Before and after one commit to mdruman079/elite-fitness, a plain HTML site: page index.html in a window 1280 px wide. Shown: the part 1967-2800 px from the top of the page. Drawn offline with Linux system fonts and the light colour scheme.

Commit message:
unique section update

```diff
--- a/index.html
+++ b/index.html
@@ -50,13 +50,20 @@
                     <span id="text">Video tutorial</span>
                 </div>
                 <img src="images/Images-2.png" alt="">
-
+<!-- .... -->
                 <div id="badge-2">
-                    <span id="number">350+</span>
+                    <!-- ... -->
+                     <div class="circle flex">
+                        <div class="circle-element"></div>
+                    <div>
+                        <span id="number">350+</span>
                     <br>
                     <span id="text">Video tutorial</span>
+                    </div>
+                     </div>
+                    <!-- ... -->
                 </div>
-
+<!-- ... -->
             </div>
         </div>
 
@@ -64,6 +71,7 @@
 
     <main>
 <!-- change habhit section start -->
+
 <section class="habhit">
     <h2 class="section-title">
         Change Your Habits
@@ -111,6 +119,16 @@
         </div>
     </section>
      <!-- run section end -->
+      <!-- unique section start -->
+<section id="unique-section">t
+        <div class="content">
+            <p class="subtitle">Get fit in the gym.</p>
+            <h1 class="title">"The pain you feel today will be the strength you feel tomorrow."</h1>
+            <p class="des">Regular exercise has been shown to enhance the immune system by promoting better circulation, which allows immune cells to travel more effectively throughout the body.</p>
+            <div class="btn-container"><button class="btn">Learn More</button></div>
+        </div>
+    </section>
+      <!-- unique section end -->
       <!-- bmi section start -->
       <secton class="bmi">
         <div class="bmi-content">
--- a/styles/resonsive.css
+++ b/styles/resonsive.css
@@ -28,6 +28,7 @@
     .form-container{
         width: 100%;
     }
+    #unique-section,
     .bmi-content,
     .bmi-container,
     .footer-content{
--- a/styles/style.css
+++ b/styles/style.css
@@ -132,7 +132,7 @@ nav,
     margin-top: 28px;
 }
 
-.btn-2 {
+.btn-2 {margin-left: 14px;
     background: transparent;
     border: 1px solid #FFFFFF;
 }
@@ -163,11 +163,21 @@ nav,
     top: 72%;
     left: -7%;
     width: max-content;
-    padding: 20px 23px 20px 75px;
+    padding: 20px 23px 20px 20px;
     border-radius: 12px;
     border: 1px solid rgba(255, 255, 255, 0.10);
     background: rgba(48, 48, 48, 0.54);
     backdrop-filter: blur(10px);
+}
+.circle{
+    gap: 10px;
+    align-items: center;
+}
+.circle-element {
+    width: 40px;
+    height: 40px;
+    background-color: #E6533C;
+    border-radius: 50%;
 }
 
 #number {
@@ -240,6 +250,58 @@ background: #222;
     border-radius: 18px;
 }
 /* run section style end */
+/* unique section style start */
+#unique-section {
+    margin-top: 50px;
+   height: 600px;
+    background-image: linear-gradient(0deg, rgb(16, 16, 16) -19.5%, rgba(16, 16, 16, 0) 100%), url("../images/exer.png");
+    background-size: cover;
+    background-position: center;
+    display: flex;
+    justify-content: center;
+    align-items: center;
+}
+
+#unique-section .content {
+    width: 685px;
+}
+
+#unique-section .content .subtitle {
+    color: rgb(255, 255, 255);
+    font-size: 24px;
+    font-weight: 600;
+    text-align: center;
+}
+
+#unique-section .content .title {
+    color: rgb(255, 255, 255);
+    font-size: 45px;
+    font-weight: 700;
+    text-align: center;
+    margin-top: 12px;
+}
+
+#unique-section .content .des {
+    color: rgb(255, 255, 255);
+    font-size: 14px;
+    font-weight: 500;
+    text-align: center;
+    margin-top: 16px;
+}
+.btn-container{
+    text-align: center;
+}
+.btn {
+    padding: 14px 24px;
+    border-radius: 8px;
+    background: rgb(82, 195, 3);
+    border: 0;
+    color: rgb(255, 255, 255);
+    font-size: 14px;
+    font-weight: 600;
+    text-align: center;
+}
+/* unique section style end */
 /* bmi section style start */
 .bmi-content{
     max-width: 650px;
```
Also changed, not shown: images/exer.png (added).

— What is being asked —
An exact copy of the listing is what's needed here.

— Written response —
Before and after one commit to mdruman079/elite-fitness, a plain HTML site: page index.html in a window 1280 px wide. Shown: the part 1967-2800 px from the top of the page. Drawn offline with Linux system fonts and the light colour scheme.

Commit message:
unique section update

```diff
--- a/index.html
+++ b/index.html
@@ -50,13 +50,20 @@
                     <span id="text">Video tutorial</span>
                 </div>
                 <img src="images/Images-2.png" alt="">
-
+<!-- .... -->
                 <div id="badge-2">
-                    <span id="number">350+</span>
+                    <!-- ... -->
+                     <div class="circle flex">
+                        <div class="circle-element"></div>
+                    <div>
+                        <span id="number">350+</span>
                     <br>
                     <span id="text">Video tutorial</span>
+                    </div>
+                     </div>
+                    <!-- ... -->
                 </div>
-
+<!-- ... -->
             </div>
         </div>
 
@@ -64,6 +71,7 @@
 
     <main>
 <!-- change habhit section start -->
+
 <section class="habhit">
     <h2 class="section-title">
         Change Your Habits
@@ -111,6 +119,16 @@
         </div>
     </section>
      <!-- run section end -->
+      <!-- unique section start -->
+<section id="unique-section">t
+        <div class="content">
+            <p class="subtitle">Get fit in the gym.</p>
+            <h1 class="title">"The pain you feel today will be the strength you feel tomorrow."</h1>
+            <p class="des">Regular exercise has been shown to enhance the immune system by promoting better circulation, which allows immune cells to travel more effectively throughout the body.</p>
+            <div class="btn-container"><button class="btn">Learn More</button></div>
+        </div>
+    </section>
+      <!-- unique section end -->
       <!-- bmi section start -->
       <secton class="bmi">
         <div class="bmi-content">
--- a/styles/resonsive.css
+++ b/styles/resonsive.css
@@ -28,6 +28,7 @@
     .form-container{
         width: 100%;
     }
+    #unique-section,
     .bmi-content,
     .bmi-container,
     .footer-content{
--- a/styles/style.css
+++ b/styles/style.css
@@ -132,7 +132,7 @@ nav,
     margin-top: 28px;
 }
 
-.btn-2 {
+.btn-2 {margin-left: 14px;
     background: transparent;
     border: 1px solid #FFFFFF;
 }
@@ -163,11 +163,21 @@ nav,
     top: 72%;
     left: -7%;
     width: max-content;
-    padding: 20px 23px 20px 75px;
+    padding: 20px 23px 20px 20px;
     border-radius: 12px;
     border: 1px solid rgba(255, 255, 255, 0.10);
     background: rgba(48, 48, 48, 0.54);
     backdrop-filter: blur(10px);
+}
+.circle{
+    gap: 10px;
+    align-items: center;
+}
+.circle-element {
+    width: 40px;
+    height: 40px;
+    background-color: #E6533C;
+    border-radius: 50%;
 }
 
 #number {
@@ -240,6 +250,58 @@ background: #222;
     border-radius: 18px;
 }
 /* run section style end */
+/* unique section style start */
+#unique-section {
+    margin-top: 50px;
+   height: 600px;
+    background-image: linear-gradient(0deg, rgb(16, 16, 16) -19.5%, rgba(16, 16, 16, 0) 100%), url("../images/exer.png");
+    background-size: cover;
+    background-position: center;
+    display: flex;
+    justify-content: center;
+    align-items: center;
+}
+
+#unique-section .content {
+    width: 685px;
+}
+
+#unique-section .content .subtitle {
+    color: rgb(255, 255, 255);
+    font-size: 24px;
+    font-weight: 600;
+    text-align: center;
+}
+
+#unique-section .content .title {
+    color: rgb(255, 255, 255);
+    font-size: 45px;
+    font-weight: 700;
+    text-align: center;
+    margin-top: 12px;
+}
+
+#unique-section .content .des {
+    color: rgb(255, 255, 255);
+    font-size: 14px;
+    font-weight: 500;
+    text-align: center;
+    margin-top: 16px;
+}
+.btn-container{
+    text-align: center;
+}
+.btn {
+    padding: 14px 24px;
+    border-radius: 8px;
+    background: rgb(82, 195, 3);
+    border: 0;
+    color: rgb(255, 255, 255);
+    font-size: 14px;
+    font-weight: 600;
+    text-align: center;
+}
+/* unique section style end */
 /* bmi section style start */
 .bmi-content{
     max-width: 650px;
```
Also changed, not shown: images/exer.png (added).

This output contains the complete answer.